The Food and Drug Administration (FDA) has approved the first generic version of Narcan, the naloxone nasal spray designed to stop or reverse the effects of an opioid overdose. The brand-name Narcan was approved in 2015. Generic versions of the drug have already been available in the medical setting. Teva Pharmaceuticals’ recently approved generic naloxone nasal spray as the first approved for use in the community setting by individuals who have no medical training.
Teva’s naloxone nasal spray comes preassembled and delivers a measured dose of the drug when it is used as directed. Users need only to spray the drug into one nostril while the patient is lying on his or her back. The drug can be administered to both adults and children, and be repeated as needed.
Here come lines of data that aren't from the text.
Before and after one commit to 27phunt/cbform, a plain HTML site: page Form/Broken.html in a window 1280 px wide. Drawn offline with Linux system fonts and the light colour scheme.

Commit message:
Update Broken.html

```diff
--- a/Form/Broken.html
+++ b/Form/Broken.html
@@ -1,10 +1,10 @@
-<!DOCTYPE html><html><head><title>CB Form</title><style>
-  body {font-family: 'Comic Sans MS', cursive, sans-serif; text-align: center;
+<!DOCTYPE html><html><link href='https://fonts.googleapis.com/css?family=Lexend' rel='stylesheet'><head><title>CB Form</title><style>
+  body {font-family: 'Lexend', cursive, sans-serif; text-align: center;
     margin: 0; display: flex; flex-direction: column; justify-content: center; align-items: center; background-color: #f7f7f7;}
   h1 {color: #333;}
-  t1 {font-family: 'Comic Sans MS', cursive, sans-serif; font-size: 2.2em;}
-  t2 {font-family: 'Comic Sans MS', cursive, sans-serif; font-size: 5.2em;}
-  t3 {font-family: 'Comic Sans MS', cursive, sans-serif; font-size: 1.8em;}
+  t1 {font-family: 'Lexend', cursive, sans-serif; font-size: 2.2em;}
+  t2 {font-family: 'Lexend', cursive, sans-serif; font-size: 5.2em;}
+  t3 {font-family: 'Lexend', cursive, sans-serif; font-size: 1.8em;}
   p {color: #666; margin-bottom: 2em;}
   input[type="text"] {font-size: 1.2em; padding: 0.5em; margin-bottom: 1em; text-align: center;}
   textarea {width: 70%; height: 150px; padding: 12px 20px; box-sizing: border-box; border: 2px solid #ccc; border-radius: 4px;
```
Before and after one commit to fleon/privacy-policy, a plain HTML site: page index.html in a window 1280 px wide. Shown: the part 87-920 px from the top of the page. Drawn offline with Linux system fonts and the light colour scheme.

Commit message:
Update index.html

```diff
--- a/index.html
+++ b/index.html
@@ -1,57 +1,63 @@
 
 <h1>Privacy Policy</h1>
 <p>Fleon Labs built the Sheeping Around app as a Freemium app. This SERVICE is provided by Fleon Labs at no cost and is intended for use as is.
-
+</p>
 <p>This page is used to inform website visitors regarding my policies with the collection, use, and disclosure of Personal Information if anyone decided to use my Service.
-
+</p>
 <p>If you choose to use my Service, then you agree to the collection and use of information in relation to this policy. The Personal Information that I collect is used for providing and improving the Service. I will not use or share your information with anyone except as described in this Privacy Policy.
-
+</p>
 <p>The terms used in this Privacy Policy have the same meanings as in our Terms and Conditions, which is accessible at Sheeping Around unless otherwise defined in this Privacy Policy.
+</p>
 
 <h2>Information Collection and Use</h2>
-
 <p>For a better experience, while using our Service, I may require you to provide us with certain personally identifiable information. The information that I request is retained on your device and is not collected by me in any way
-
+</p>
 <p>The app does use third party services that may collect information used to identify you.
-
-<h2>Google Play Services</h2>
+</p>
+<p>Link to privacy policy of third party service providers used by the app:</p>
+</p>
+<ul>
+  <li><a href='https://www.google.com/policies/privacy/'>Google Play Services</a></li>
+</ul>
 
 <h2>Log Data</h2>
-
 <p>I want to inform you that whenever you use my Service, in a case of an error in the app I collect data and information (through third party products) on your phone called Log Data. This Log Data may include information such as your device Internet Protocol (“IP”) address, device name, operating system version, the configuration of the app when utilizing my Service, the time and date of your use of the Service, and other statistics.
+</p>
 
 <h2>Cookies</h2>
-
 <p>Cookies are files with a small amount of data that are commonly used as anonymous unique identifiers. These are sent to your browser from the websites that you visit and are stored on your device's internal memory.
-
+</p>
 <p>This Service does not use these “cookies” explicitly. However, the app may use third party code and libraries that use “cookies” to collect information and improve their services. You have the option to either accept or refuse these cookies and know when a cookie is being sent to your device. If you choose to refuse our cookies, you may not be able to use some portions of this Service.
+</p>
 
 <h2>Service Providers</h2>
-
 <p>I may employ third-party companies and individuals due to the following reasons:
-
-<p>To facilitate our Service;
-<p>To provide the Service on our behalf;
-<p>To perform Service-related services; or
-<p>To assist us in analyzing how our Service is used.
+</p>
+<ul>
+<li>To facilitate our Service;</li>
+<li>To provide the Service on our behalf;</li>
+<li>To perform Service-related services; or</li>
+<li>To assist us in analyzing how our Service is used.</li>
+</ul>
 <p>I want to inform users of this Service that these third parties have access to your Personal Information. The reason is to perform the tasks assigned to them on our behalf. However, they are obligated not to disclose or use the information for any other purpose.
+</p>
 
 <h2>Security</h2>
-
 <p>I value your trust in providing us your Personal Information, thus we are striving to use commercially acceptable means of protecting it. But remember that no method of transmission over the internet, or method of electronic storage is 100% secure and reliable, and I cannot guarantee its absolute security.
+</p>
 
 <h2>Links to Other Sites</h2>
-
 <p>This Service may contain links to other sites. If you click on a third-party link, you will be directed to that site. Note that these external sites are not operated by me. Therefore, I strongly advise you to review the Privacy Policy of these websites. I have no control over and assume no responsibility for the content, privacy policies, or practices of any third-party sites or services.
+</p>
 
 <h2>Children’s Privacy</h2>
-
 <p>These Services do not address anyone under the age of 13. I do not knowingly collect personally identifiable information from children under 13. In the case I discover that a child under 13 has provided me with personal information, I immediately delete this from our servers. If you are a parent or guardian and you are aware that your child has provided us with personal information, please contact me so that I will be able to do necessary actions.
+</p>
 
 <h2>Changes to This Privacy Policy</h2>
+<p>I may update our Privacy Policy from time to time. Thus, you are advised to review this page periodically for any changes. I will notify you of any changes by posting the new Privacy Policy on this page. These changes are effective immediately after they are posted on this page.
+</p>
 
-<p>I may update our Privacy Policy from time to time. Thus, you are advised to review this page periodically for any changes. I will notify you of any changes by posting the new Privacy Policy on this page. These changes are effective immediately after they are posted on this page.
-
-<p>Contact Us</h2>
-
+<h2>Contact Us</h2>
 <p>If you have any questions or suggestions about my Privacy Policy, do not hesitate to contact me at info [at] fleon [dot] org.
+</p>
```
“In the wake of the opioid crisis, a number of efforts are underway to make this emergency overdose reversal treatment more readily available and more accessible,” said Douglas Throckmorton, M.D., deputy center director for regulatory programs in the FDA’s Center for Drug Evaluation and Research.
The FDA said it also will prioritize its review of generic drug applications for naloxone. Throckmorton added that the agency has “taken the unprecedented step of helping to assist manufacturers to pursue approval of an over-the-counter naloxone product.” The FDA is also exploring other ways to increase the availability of naloxone in the community, including whether naloxone should be prescribed along with all or some opioid prescriptions to reduce the risk over overdose death.
“All together, these efforts have the potential to put a vital tool for combating opioid overdose in the hands of those who need it most – friends and families of opioid users, as well as first responders and community-based organizations,” he said.
More than 130 Americans, on average, die each day from opioid overdoses. Last year, as the opioid epidemic reached new heights, Surgeon General Vice Admiral Jerome Adams, M.D., MPH, issued a health advisory that family, friends and those personally at risk for opioid overdose have naloxone on hand in the event of an overdose.